(Records from a data collection)
# # # # #

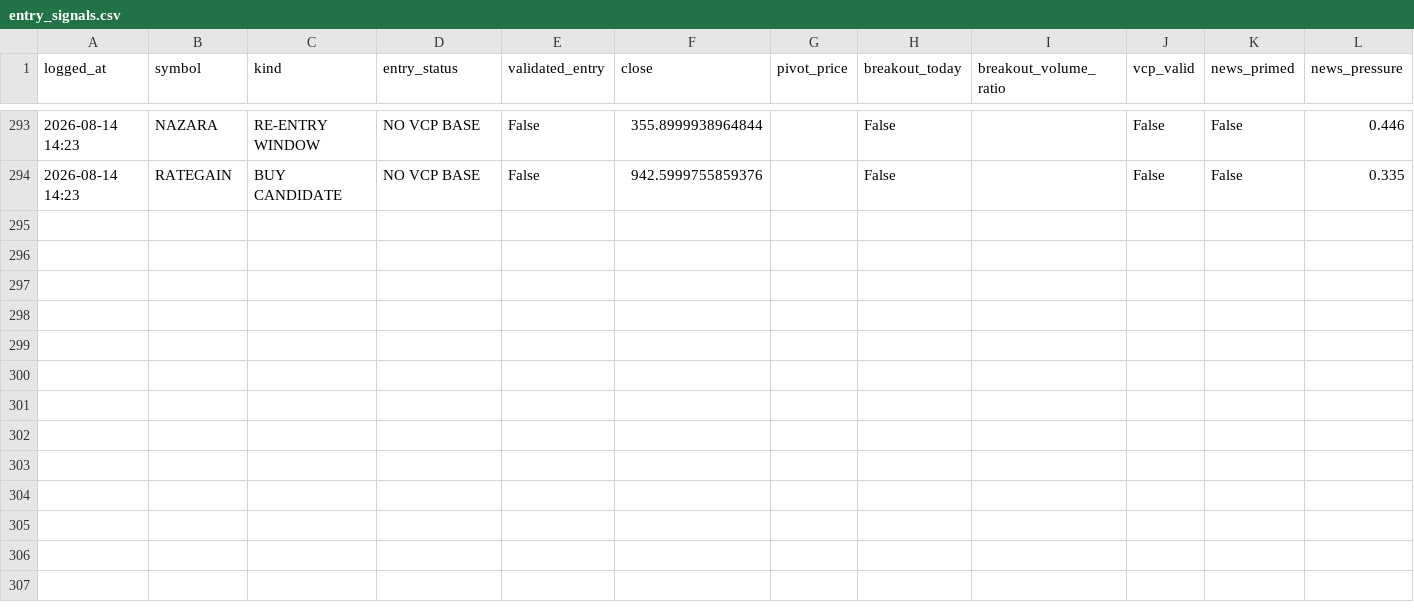
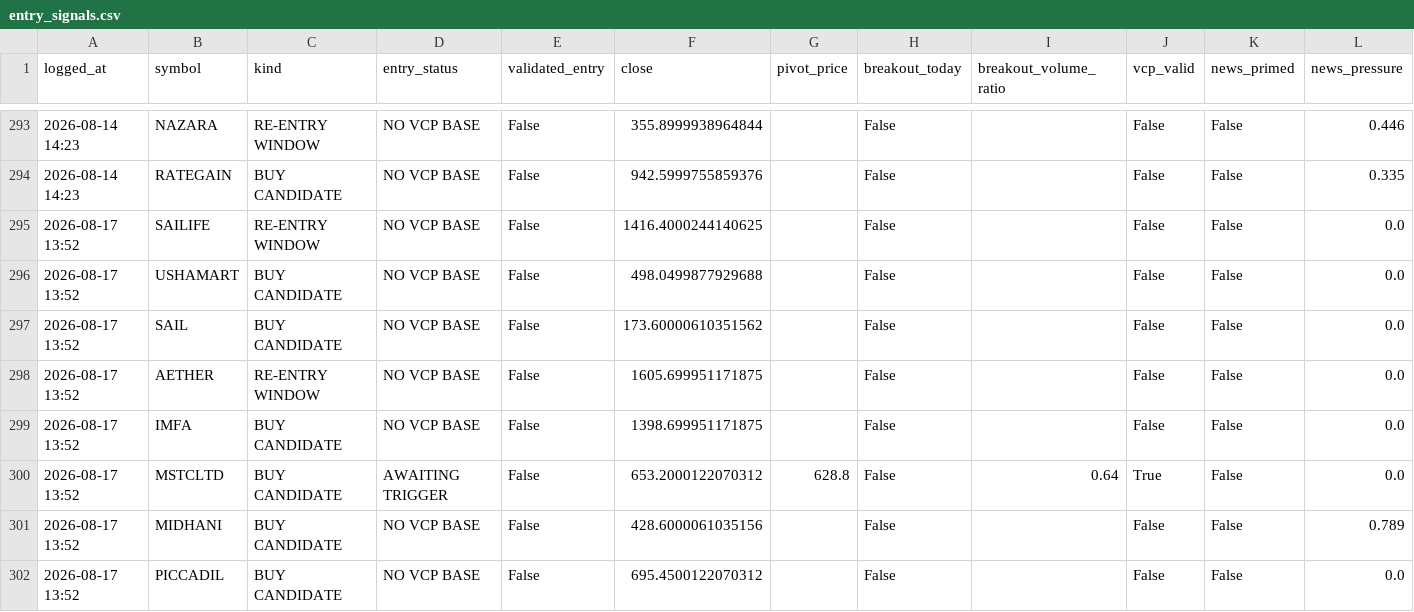
Before and after one commit to kartikeyaav/Golden-Stock, a CSV file: multibagger_screener/multibagger_screener/journal/entry_signals.csv, drawn as a sheet; only a part is shown, gaps mark what is left out; rows hold the shown columns only; the diff names each change by its address in the sheet, - before the commit and + after, or states it on an @@ line.

```diff
--- a/multibagger_screener/multibagger_screener/journal/entry_signals.csv
+++ b/multibagger_screener/multibagger_screener/journal/entry_signals.csv
+row 295: 2026-08-17 13:52 | SAILIFE | RE-ENTRY WINDOW | NO VCP BASE | False | 1416.4000244140625 |  | False |  | False | False | 0.0
+row 296: 2026-08-17 13:52 | USHAMART | BUY CANDIDATE | NO VCP BASE | False | 498.0499877929688 |  | False |  | False | False | 0.0
+row 297: 2026-08-17 13:52 | SAIL | BUY CANDIDATE | NO VCP BASE | False | 173.60000610351562 |  | False |  | False | False | 0.0
+row 298: 2026-08-17 13:52 | AETHER | RE-ENTRY WINDOW | NO VCP BASE | False | 1605.699951171875 |  | False |  | False | False | 0.0
+row 299: 2026-08-17 13:52 | IMFA | BUY CANDIDATE | NO VCP BASE | False | 1398.699951171875 |  | False |  | False | False | 0.0
+row 300: 2026-08-17 13:52 | MSTCLTD | BUY CANDIDATE | AWAITING TRIGGER | False | 653.2000122070312 | 628.8 | False | 0.64 | True | False | 0.0
+row 301: 2026-08-17 13:52 | MIDHANI | BUY CANDIDATE | NO VCP BASE | False | 428.6000061035156 |  | False |  | False | False | 0.789
+row 302: 2026-08-17 13:52 | PICCADIL | BUY CANDIDATE | NO VCP BASE | False | 695.4500122070312 |  | False |  | False | False | 0.0
```
Also changed, not shown: multibagger_screener/multibagger_screener/journal/journal_outcomes.csv, multibagger_screener/multibagger_screener/journal/paper_ledger.csv, 15 other files.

# # # # #

[WORK ORDER]
Down to the last line, return the entries above exactly, with no pictures.

[RESPONSE TO THE TASK]
Before and after one commit to kartikeyaav/Golden-Stock, a CSV file: multibagger_screener/multibagger_screener/journal/entry_signals.csv, drawn as a sheet; only a part is shown, gaps mark what is left out; rows hold the shown columns only; the diff names each change by its address in the sheet, - before the commit and + after, or states it on an @@ line.

```diff
--- a/multibagger_screener/multibagger_screener/journal/entry_signals.csv
+++ b/multibagger_screener/multibagger_screener/journal/entry_signals.csv
+row 295: 2026-08-17 13:52 | SAILIFE | RE-ENTRY WINDOW | NO VCP BASE | False | 1416.4000244140625 |  | False |  | False | False | 0.0
+row 296: 2026-08-17 13:52 | USHAMART | BUY CANDIDATE | NO VCP BASE | False | 498.0499877929688 |  | False |  | False | False | 0.0
+row 297: 2026-08-17 13:52 | SAIL | BUY CANDIDATE | NO VCP BASE | False | 173.60000610351562 |  | False |  | False | False | 0.0
+row 298: 2026-08-17 13:52 | AETHER | RE-ENTRY WINDOW | NO VCP BASE | False | 1605.699951171875 |  | False |  | False | False | 0.0
+row 299: 2026-08-17 13:52 | IMFA | BUY CANDIDATE | NO VCP BASE | False | 1398.699951171875 |  | False |  | False | False | 0.0
+row 300: 2026-08-17 13:52 | MSTCLTD | BUY CANDIDATE | AWAITING TRIGGER | False | 653.2000122070312 | 628.8 | False | 0.64 | True | False | 0.0
+row 301: 2026-08-17 13:52 | MIDHANI | BUY CANDIDATE | NO VCP BASE | False | 428.6000061035156 |  | False |  | False | False | 0.789
+row 302: 2026-08-17 13:52 | PICCADIL | BUY CANDIDATE | NO VCP BASE | False | 695.4500122070312 |  | False |  | False | False | 0.0
```
Also changed, not shown: multibagger_screener/multibagger_screener/journal/journal_outcomes.csv, multibagger_screener/multibagger_screener/journal/paper_ledger.csv, 15 other files.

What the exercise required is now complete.